◆ **Material for the task**:
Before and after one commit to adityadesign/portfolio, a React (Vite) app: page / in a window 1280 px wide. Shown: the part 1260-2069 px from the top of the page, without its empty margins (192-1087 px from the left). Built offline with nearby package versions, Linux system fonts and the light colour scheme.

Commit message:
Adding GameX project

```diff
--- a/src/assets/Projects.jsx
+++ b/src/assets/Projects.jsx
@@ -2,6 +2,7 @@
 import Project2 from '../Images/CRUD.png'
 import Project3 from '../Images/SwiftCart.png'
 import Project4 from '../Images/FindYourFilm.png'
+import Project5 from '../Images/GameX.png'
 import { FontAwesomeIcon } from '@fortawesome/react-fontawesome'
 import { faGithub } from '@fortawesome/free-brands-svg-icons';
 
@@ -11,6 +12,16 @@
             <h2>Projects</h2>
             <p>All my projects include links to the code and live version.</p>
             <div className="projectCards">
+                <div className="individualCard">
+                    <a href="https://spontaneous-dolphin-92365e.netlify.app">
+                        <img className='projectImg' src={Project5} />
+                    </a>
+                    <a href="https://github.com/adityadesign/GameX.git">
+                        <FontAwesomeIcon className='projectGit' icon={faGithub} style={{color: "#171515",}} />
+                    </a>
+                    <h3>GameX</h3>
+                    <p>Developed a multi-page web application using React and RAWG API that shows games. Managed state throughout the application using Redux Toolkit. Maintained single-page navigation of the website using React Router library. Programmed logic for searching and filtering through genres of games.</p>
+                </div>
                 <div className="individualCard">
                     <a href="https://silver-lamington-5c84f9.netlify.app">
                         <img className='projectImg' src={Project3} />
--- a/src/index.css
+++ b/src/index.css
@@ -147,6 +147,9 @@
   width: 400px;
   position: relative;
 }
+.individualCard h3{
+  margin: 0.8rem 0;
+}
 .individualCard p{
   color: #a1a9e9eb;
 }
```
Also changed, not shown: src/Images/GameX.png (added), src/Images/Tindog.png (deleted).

◆ **Instructions to follow**: Return the whole listing exactly.

◆ **Solution to the problem**:
Before and after one commit to adityadesign/portfolio, a React (Vite) app: page / in a window 1280 px wide. Shown: the part 1260-2069 px from the top of the page, without its empty margins (192-1087 px from the left). Built offline with nearby package versions, Linux system fonts and the light colour scheme.

Commit message:
Adding GameX project

```diff
--- a/src/assets/Projects.jsx
+++ b/src/assets/Projects.jsx
@@ -2,6 +2,7 @@
 import Project2 from '../Images/CRUD.png'
 import Project3 from '../Images/SwiftCart.png'
 import Project4 from '../Images/FindYourFilm.png'
+import Project5 from '../Images/GameX.png'
 import { FontAwesomeIcon } from '@fortawesome/react-fontawesome'
 import { faGithub } from '@fortawesome/free-brands-svg-icons';
 
@@ -11,6 +12,16 @@
             <h2>Projects</h2>
             <p>All my projects include links to the code and live version.</p>
             <div className="projectCards">
+                <div className="individualCard">
+                    <a href="https://spontaneous-dolphin-92365e.netlify.app">
+                        <img className='projectImg' src={Project5} />
+                    </a>
+                    <a href="https://github.com/adityadesign/GameX.git">
+                        <FontAwesomeIcon className='projectGit' icon={faGithub} style={{color: "#171515",}} />
+                    </a>
+                    <h3>GameX</h3>
+                    <p>Developed a multi-page web application using React and RAWG API that shows games. Managed state throughout the application using Redux Toolkit. Maintained single-page navigation of the website using React Router library. Programmed logic for searching and filtering through genres of games.</p>
+                </div>
                 <div className="individualCard">
                     <a href="https://silver-lamington-5c84f9.netlify.app">
                         <img className='projectImg' src={Project3} />
--- a/src/index.css
+++ b/src/index.css
@@ -147,6 +147,9 @@
   width: 400px;
   position: relative;
 }
+.individualCard h3{
+  margin: 0.8rem 0;
+}
 .individualCard p{
   color: #a1a9e9eb;
 }
```
Also changed, not shown: src/Images/GameX.png (added), src/Images/Tindog.png (deleted).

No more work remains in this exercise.